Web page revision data
-.-.-

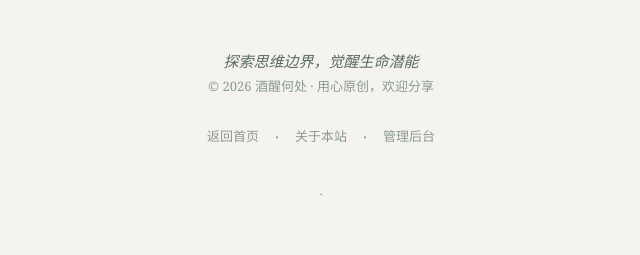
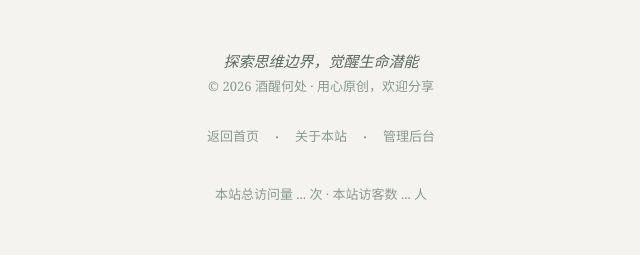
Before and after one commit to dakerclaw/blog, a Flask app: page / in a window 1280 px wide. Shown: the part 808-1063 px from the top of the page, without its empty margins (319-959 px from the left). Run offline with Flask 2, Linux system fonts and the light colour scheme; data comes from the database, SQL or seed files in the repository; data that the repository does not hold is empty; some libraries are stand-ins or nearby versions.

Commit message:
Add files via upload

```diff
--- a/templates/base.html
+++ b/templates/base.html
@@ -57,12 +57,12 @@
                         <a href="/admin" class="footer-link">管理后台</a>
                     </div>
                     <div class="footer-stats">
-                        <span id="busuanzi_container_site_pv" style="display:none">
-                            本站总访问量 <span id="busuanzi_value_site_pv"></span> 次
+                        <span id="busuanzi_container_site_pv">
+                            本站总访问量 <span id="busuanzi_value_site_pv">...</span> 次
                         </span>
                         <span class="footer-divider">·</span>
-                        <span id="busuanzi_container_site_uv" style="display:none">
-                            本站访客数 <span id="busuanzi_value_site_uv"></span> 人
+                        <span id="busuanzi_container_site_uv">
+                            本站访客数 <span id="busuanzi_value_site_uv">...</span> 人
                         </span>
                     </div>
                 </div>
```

-.-.-

Work task — Lines holding "class": give how many there are in the entries above, and nothing more.

Reply to the exercise — 3